■ **Your task**
Drop the pictures, then repeat every record exactly as it stands.

[Recorded data Boundary: Start]

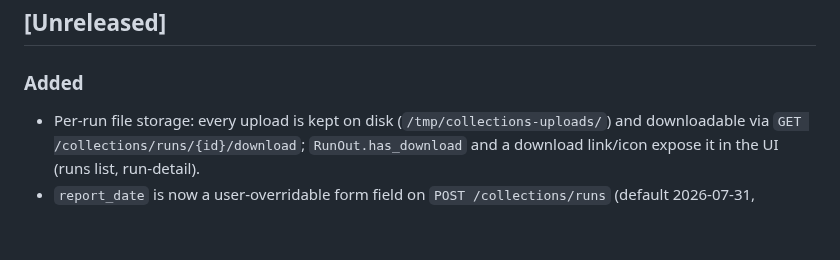
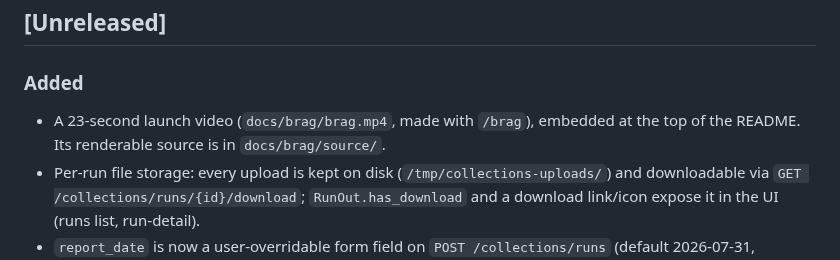
Before and after one commit to withrvr/collections-workflow, a Markdown page: docs/CHANGELOG.md, the part around the change. GitHub-like rendering; blank space fills up the shorter version.

```diff
--- a/docs/CHANGELOG.md
+++ b/docs/CHANGELOG.md
@@ -16,6 +16,9 @@ and this project adheres to [Semantic Versioning](https://semver.org/spec/v2.0.0
 
 ### Added
 
+- A 23-second launch video (`docs/brag/brag.mp4`, made with `/brag`),
+  embedded at the top of the README. Its renderable source is in
+  `docs/brag/source/`.
 - Per-run file storage: every upload is kept on disk
   (`/tmp/collections-uploads/`) and downloadable via
   `GET /collections/runs/{id}/download`; `RunOut.has_download` and a
```
Also changed, not shown: README.md (+6 -0 lines), docs/brag/README.md (added, +37 -0 lines), docs/brag/brag-plan.md (added, +28 -0 lines), docs/brag/brag.jpg (added), 7 other files.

[Recorded data Boundary: End]

■ **Exercise response**
Before and after one commit to withrvr/collections-workflow, a Markdown page: docs/CHANGELOG.md, the part around the change. GitHub-like rendering; blank space fills up the shorter version.

```diff
--- a/docs/CHANGELOG.md
+++ b/docs/CHANGELOG.md
@@ -16,6 +16,9 @@ and this project adheres to [Semantic Versioning](https://semver.org/spec/v2.0.0
 
 ### Added
 
+- A 23-second launch video (`docs/brag/brag.mp4`, made with `/brag`),
+  embedded at the top of the README. Its renderable source is in
+  `docs/brag/source/`.
 - Per-run file storage: every upload is kept on disk
   (`/tmp/collections-uploads/`) and downloadable via
   `GET /collections/runs/{id}/download`; `RunOut.has_download` and a
```
Also changed, not shown: README.md (+6 -0 lines), docs/brag/README.md (added, +37 -0 lines), docs/brag/brag-plan.md (added, +28 -0 lines), docs/brag/brag.jpg (added), 7 other files.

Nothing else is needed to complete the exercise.